I am working with machine learning methods since 1990. And I am full of enthusiasm about the developments that have driven the field of data mining. And I have conducted industrial data mining projects that improved products and processes (from ski production to pulp and paper, energy production to metal forming). And I agree that with the availability of Big Data, the insight from complex systems research, machine learning and the availability of the new computing muscles (to make larger simulations), the behavior of interacting agents can be analyzed on a much larger scale - and better managed.
But still, to create knowledge and meaning from data needs special skills - especially when the extracted information shall be computational and understandable.
Rule bases are understandable, but hardly computational.
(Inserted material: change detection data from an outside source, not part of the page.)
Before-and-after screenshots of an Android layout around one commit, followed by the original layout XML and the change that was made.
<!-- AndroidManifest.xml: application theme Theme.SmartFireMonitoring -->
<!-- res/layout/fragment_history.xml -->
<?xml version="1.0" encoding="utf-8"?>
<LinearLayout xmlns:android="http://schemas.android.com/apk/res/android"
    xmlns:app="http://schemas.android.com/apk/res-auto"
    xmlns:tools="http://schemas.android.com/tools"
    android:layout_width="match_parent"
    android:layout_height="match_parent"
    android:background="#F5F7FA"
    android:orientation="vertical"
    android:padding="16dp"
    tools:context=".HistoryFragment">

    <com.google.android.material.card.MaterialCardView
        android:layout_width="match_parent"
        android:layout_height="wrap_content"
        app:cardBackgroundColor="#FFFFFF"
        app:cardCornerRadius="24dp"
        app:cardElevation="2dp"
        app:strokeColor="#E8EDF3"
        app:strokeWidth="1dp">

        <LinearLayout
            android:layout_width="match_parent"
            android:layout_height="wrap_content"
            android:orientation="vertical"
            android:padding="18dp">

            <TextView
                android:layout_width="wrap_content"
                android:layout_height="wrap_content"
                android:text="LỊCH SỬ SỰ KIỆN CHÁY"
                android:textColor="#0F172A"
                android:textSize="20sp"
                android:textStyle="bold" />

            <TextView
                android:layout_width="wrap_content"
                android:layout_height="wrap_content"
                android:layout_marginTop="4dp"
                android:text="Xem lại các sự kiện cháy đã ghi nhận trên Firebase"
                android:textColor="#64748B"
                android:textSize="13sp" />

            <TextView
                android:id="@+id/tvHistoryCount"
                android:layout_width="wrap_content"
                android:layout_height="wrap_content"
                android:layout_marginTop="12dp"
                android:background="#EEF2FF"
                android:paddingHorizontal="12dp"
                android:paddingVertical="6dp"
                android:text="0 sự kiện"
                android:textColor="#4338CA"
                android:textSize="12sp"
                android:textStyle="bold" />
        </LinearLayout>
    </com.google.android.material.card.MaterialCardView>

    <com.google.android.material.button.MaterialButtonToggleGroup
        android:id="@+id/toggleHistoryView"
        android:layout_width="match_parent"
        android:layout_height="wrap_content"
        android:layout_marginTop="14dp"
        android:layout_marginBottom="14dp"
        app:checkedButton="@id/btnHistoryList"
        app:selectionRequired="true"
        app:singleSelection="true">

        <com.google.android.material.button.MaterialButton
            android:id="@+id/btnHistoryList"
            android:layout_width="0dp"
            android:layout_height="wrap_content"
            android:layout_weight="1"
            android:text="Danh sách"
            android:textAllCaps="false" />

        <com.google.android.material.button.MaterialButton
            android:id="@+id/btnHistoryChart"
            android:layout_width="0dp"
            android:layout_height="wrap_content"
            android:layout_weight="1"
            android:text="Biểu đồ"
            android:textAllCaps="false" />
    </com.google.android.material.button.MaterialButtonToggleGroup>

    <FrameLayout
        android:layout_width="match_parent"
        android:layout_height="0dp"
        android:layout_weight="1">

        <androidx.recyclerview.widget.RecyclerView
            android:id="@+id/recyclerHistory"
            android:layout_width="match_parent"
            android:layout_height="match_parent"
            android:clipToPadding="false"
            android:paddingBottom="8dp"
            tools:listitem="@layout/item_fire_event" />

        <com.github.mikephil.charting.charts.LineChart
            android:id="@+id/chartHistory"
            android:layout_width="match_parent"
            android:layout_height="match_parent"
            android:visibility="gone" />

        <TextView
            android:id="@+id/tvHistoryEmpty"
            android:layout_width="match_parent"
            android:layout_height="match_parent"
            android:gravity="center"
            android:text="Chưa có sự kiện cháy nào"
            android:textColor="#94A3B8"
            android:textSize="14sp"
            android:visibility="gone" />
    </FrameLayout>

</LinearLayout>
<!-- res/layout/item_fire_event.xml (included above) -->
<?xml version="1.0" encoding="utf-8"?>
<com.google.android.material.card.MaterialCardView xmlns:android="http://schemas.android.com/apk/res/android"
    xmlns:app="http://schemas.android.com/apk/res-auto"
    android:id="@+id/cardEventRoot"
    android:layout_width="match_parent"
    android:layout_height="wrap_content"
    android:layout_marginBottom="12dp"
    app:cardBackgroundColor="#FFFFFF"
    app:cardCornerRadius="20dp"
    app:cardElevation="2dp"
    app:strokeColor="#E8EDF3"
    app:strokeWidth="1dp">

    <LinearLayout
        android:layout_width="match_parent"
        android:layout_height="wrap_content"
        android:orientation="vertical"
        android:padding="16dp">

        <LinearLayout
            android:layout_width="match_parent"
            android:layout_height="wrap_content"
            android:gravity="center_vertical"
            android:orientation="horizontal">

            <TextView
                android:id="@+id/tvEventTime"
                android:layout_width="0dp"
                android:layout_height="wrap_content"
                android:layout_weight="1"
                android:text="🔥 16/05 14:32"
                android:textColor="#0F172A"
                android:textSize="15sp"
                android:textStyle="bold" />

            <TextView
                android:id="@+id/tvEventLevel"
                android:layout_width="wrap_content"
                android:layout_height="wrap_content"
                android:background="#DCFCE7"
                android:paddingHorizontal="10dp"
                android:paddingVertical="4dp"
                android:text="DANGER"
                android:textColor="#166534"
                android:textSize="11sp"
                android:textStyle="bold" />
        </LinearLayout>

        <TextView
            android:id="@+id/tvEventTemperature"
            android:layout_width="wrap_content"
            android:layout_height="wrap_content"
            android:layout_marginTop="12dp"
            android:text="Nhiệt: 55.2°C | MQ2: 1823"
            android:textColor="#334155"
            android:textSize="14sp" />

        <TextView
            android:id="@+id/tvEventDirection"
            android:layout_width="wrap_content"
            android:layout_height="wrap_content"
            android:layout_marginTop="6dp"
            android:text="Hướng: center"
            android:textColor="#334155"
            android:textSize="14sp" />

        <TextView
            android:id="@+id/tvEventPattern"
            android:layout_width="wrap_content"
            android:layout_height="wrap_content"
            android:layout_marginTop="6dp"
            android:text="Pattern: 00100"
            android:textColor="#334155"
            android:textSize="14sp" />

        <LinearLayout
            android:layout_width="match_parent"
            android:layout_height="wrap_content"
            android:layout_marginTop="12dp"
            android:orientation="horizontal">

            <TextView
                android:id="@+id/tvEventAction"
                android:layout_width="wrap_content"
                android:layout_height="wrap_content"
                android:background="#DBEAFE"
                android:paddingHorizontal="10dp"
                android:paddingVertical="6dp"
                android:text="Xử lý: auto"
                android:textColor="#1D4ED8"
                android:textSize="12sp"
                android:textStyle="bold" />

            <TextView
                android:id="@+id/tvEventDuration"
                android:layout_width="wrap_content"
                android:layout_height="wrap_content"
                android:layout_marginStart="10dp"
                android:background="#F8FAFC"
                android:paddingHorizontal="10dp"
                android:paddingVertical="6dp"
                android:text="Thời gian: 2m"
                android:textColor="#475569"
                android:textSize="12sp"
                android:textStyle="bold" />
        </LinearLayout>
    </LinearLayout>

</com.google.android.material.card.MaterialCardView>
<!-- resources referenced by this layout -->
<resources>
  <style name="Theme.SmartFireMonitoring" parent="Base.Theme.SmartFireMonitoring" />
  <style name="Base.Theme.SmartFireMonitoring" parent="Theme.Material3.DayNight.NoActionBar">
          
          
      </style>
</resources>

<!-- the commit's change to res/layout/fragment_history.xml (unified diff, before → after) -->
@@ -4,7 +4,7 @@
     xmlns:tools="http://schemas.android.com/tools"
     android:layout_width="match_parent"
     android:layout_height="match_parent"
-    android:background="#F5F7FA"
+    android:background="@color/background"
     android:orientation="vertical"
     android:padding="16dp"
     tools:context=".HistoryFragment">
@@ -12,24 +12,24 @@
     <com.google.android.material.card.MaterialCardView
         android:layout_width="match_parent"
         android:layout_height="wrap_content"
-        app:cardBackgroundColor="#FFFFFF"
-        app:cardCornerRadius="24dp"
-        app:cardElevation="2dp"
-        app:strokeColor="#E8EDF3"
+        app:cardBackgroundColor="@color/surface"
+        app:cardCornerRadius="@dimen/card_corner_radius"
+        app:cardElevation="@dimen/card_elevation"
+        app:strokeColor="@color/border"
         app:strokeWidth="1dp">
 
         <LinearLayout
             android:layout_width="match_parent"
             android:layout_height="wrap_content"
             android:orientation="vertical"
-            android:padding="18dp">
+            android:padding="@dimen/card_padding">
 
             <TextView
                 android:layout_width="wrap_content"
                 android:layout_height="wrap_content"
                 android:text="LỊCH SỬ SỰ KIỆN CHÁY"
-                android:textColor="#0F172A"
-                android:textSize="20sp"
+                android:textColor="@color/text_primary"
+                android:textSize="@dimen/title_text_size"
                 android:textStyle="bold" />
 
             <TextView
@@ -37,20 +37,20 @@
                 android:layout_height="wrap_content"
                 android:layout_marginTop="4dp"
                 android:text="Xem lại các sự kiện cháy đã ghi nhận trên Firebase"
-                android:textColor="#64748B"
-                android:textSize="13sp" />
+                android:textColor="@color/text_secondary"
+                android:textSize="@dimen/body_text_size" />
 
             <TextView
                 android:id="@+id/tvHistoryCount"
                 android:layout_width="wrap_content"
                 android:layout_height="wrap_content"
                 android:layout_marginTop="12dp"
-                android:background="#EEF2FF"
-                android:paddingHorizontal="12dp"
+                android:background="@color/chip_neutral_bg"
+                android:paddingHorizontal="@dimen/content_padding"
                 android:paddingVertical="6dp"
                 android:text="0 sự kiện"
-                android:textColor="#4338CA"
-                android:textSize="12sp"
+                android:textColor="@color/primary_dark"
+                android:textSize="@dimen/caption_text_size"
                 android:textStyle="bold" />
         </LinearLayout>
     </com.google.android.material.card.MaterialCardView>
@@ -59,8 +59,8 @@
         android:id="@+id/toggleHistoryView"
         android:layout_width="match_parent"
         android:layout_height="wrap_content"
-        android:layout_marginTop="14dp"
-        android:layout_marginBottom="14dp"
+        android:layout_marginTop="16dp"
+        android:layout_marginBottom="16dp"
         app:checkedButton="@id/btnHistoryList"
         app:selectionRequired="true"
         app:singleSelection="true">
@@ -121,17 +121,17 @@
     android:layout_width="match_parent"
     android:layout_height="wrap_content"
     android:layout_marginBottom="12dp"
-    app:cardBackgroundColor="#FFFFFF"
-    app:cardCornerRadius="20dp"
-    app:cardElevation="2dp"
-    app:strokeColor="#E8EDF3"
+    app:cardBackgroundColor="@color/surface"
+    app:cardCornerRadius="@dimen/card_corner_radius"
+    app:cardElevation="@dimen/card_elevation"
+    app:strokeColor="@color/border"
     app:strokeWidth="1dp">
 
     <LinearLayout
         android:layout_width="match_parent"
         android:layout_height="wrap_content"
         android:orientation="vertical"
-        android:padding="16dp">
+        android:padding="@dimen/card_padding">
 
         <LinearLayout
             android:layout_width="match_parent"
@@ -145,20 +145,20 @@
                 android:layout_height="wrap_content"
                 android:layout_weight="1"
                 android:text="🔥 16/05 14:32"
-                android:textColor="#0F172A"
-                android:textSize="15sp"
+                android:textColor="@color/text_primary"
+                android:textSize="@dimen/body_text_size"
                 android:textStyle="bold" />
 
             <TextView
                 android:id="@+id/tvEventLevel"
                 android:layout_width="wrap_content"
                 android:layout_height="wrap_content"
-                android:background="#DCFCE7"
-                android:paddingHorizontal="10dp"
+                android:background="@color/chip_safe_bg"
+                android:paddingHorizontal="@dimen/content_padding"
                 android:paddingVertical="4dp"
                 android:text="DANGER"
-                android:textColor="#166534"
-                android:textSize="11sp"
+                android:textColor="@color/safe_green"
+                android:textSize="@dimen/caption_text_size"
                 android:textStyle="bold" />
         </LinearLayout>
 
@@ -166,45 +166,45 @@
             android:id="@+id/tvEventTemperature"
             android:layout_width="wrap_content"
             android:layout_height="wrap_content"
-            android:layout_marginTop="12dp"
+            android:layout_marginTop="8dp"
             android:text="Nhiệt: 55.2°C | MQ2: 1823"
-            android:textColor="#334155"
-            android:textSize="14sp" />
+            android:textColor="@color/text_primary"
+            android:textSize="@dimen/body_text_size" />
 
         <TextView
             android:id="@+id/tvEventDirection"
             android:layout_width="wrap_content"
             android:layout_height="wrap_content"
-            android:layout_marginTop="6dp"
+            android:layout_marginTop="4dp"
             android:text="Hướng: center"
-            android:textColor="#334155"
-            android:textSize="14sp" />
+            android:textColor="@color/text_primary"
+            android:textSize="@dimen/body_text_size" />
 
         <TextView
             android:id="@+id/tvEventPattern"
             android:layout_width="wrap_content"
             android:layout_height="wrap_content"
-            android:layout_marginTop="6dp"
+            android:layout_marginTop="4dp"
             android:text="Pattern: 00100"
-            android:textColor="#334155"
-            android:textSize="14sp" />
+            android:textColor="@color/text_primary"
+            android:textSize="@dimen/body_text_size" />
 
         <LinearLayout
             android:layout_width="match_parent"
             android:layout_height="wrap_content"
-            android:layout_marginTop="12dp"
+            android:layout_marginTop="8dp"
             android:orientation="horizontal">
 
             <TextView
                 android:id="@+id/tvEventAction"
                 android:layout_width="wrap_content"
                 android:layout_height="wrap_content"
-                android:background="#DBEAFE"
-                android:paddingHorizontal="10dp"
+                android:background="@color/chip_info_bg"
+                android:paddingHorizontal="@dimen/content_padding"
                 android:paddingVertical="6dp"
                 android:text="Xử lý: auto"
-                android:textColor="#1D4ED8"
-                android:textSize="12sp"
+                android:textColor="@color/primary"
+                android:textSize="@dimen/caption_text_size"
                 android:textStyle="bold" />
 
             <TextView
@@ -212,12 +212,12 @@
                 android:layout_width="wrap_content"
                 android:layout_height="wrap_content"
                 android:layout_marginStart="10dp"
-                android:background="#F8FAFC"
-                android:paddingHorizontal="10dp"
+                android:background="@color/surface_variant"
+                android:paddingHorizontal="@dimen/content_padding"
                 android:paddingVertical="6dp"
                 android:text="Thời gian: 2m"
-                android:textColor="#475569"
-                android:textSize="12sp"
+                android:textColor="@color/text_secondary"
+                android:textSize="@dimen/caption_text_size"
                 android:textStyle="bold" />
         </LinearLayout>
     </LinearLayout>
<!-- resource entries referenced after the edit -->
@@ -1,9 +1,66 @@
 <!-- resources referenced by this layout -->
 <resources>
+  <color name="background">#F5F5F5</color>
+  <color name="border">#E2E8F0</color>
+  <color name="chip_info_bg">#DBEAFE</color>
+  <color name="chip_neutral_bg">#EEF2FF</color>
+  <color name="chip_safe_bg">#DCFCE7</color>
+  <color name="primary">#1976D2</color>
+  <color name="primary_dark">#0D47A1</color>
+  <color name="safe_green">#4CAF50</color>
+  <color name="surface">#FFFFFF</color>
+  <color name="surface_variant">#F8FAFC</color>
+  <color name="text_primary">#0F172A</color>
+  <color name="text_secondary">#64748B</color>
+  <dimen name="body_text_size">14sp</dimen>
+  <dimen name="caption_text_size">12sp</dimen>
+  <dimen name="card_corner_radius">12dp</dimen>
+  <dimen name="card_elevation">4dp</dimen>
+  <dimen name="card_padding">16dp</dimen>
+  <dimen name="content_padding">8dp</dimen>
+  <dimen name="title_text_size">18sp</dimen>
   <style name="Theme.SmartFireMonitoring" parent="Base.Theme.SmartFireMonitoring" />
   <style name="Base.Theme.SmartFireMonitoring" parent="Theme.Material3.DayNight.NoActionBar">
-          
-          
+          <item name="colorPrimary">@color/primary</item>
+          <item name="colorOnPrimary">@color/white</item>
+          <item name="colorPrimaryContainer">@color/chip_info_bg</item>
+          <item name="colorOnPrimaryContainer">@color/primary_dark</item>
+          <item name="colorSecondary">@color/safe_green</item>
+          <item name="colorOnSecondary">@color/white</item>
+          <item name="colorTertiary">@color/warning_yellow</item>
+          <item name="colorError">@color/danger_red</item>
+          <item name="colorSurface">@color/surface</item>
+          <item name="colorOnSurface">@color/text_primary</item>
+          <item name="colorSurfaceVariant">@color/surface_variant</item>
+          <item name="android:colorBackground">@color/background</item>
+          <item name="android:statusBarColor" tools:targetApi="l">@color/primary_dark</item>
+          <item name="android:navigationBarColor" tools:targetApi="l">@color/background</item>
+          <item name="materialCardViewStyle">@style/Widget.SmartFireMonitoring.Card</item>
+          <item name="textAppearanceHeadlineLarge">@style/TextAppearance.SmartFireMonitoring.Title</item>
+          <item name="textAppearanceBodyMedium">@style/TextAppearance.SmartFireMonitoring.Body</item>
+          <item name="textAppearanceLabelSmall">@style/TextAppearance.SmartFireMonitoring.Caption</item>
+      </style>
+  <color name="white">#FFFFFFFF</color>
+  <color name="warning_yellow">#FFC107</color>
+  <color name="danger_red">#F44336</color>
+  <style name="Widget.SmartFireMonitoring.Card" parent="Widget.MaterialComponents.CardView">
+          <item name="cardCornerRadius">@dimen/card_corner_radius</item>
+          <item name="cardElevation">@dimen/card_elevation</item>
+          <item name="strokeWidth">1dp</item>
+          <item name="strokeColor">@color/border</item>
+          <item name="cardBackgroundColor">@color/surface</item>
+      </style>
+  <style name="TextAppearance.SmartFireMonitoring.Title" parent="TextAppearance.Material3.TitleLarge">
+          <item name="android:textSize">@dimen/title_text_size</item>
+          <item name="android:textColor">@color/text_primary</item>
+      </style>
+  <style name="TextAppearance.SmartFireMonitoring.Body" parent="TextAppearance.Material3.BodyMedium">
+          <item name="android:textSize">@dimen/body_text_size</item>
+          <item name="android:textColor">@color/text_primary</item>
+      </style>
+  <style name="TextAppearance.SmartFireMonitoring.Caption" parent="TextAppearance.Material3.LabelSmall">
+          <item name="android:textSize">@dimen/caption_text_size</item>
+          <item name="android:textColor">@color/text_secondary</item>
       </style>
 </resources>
Fuzzy rule bases are both. Often in inverse problems, small perturbations of data lead to horrendous errors - if you not know how to regularize.
What is your problem? Supervised or unsupervised analysis? How do you generalize? Are you capable of transfer learning techniques? Do you transform high-dimensional data into flat maps, like with SOMs (Self Organizing Maps) or create high dimensional parameter spaces from simple trajectories (like with Support Vector Machines)? Or apply neural networks to everything?
I am afraid, a whirlwind of activities is not enough ... we still need to rely on the intelligent combination of analytic and data driven methods and cross-model testing and multi-method approaches.
But no doubt ... a caravan of talented people will follow the call ... Big Data everywhere.